Obviously, a Public Service Announcement is needed. Are you ready? Here it comes.
Fat people are allowed to have fat days. Read more…
I am not a Christmas enthusiast.
I wouldn’t really call myself a Grinch, either. I like the twinkly lights that stud Fifth Avenue. I will dutifully plug in the eighteen-inch tall pink tinsel tree my mother sent me after my first year in New York, when she realized I really wasn’t kidding about ordering Chinese food on Christmas day. I don’t tell small children that Santa started off as a Pagan party animal, and I don’t sneer at people in fuzzy earmuffs humming carols. In short, I don’t begrudge people their own warm and fuzzy Christmas, but as for me? I just don’t GET it.

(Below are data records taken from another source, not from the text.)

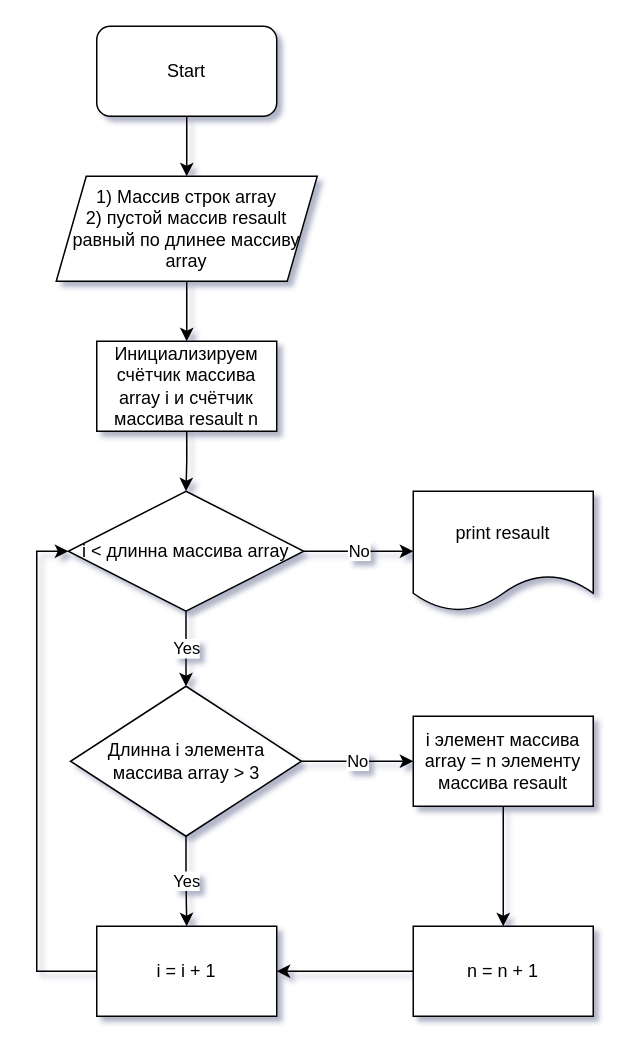
MarkusLinV/- keeps this draw.io diagram as Blok-shema.drawio. Above is the earlier version. Source tidied: cells renumbered, new cells numbered last; positions are measured from the earlier drawing's top-left corner, leaving out a move shared by most shapes. Both pictures are drawn from the tidied source at 150%, with x=0, y=0 at pixel (36, 26).
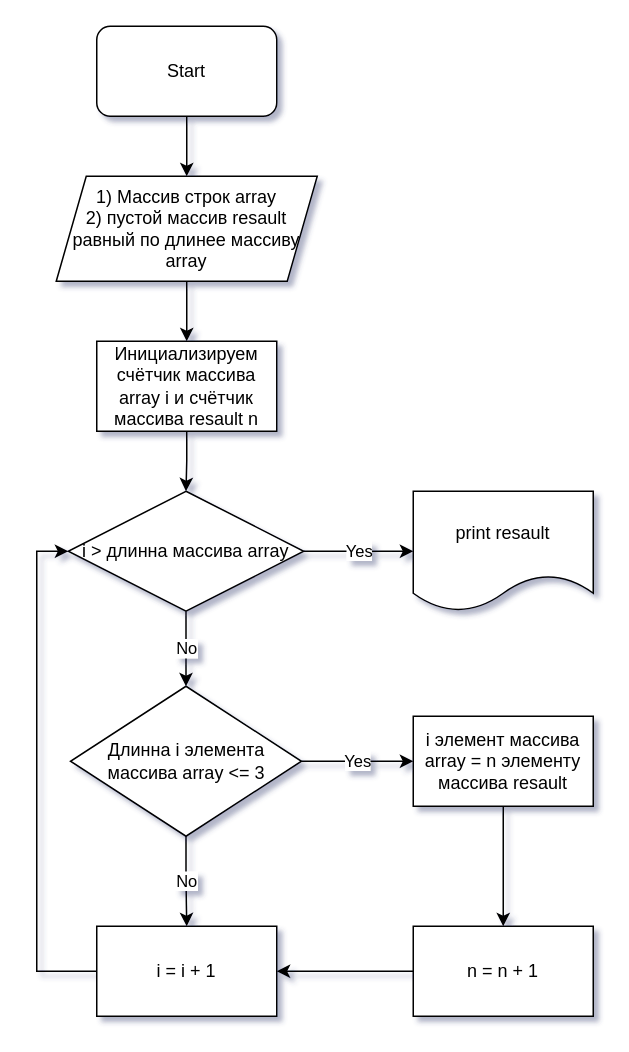
The same page after the edit.

Commit message (it also covers changes not shown here):
Написал и протестировал решение в файле Programm.cs

The change refers to these unchanged cells:
```xml
<mxCell id="10" value="i элемент массива array = n элементу массива resault" style="rounded=0;whiteSpace=wrap;html=1;" parent="1" vertex="1">
  <mxGeometry x="251" y="460" width="120" height="60" as="geometry" />
</mxCell>
<mxCell id="17" value="i = i + 1" style="rounded=0;whiteSpace=wrap;html=1;" parent="1" vertex="1">
  <mxGeometry x="40" y="600" width="120" height="60" as="geometry" />
</mxCell>
<mxCell id="20" value="print resault" style="shape=document;whiteSpace=wrap;html=1;boundedLbl=1;" parent="1" vertex="1">
  <mxGeometry x="251" y="310" width="120" height="80" as="geometry" />
</mxCell>
```

Change to the diagram source:
```diff
@@
-    <mxCell id="6" value="Yes" style="edgeStyle=orthogonalEdgeStyle;rounded=0;jettySize=auto;html=1;entryX=0.5;entryY=0;entryDx=0;entryDy=0;" parent="1" edge="1" source="8" target="17">
-      <mxGeometry relative="1" as="geometry" />
+    <mxCell id="6" value="No" style="edgeStyle=orthogonalEdgeStyle;rounded=0;jettySize=auto;html=1;entryX=0.5;entryY=0;entryDx=0;entryDy=0;" parent="1" edge="1" source="8" target="17">
+      <mxGeometry x="-0.01" relative="1" as="geometry" />
     </mxCell>
-    <mxCell id="7" value="No" style="edgeStyle=orthogonalEdgeStyle;rounded=0;jettySize=auto;html=1;entryX=0;entryY=0.5;entryDx=0;entryDy=0;" parent="1" edge="1" source="8" target="10">
+    <mxCell id="7" value="Yes" style="edgeStyle=orthogonalEdgeStyle;rounded=0;jettySize=auto;html=1;entryX=0;entryY=0.5;entryDx=0;entryDy=0;" parent="1" edge="1" source="8" target="10">
       <mxGeometry relative="1" as="geometry" />
     </mxCell>
-    <mxCell id="8" value="Длинна i элемента массива array &amp;gt; 3" style="rhombus;whiteSpace=wrap;html=1;" parent="1" vertex="1">
+    <mxCell id="8" value="Длинна i элемента массива array &amp;lt;= 3" style="rhombus;whiteSpace=wrap;html=1;" parent="1" vertex="1">
       <mxGeometry x="22.5" y="440" width="154" height="100" as="geometry" />
     </mxCell>
@@
-    <mxCell id="13" value="Yes" style="edgeStyle=orthogonalEdgeStyle;rounded=0;jettySize=auto;html=1;entryX=0.5;entryY=0;entryDx=0;entryDy=0;" parent="1" edge="1" source="15" target="8">
+    <mxCell id="13" value="No" style="edgeStyle=orthogonalEdgeStyle;rounded=0;jettySize=auto;html=1;entryX=0.5;entryY=0;entryDx=0;entryDy=0;" parent="1" edge="1" source="15" target="8">
       <mxGeometry relative="1" as="geometry" />
     </mxCell>
-    <mxCell id="14" value="No" style="edgeStyle=orthogonalEdgeStyle;rounded=0;jettySize=auto;html=1;entryX=0;entryY=0.5;entryDx=0;entryDy=0;" parent="1" edge="1" source="15" target="20">
+    <mxCell id="14" value="Yes" style="edgeStyle=orthogonalEdgeStyle;rounded=0;jettySize=auto;html=1;entryX=0;entryY=0.5;entryDx=0;entryDy=0;" parent="1" edge="1" source="15" target="20">
       <mxGeometry relative="1" as="geometry" />
     </mxCell>
-    <mxCell id="15" value="i &amp;lt; длинна массива array" style="rhombus;whiteSpace=wrap;html=1;" parent="1" vertex="1">
+    <mxCell id="15" value="i &amp;gt; длинна массива array" style="rhombus;whiteSpace=wrap;html=1;" parent="1" vertex="1">
       <mxGeometry x="21" y="310" width="157" height="80" as="geometry" />
     </mxCell>
```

I don’t understand why we’ve designated one day for making children (in first world countries) smile (with money!). It’s so clear to me that this only reinforces the damaged relationship between love and material possession that exists in so many families. I understand that parents are in a hard spot, and that the cultural pressure surrounding the holidays is enormous. But in many families, the spendfest is used to relieve pressure, anxiety and guilt that build up year-round. I have several friends whose awful, awful parents made a big deal of Christmas and then held it up all year as their ‘proof’ that they were good parents who loved their kids, when they would have been better served by saving their $300 and actually treating the kid like a human being year-round. My own parents, in their zeal to forget having grown up poor, bought us so many gifts every year it was almost embarrassing – but no gift I ever received made me feel more truly or deeply loved for having gotten it.
I do know parents who have managed to revise the Hallmark version of Christmas, impressing upon their kids that celebrating Christmas is a fun cultural tradition, but that gifts aren’t the same thing as love or respect. These parents give me hope that somewhere further down the line, some civility and sanity will return to the proceedings. Imagine: Wal-Mart employees won’t be trampled to death by panicked parents who are terrified that their children won’t know they’re loved unless they get this year’s hot Wubble, and kids who grow up in needy families (or, heaven forbid, non-Christian faith systems) won’t be made to feel like second-class citizens, or like they’re underloved just because dad is a janitor and not a doctor. Read more…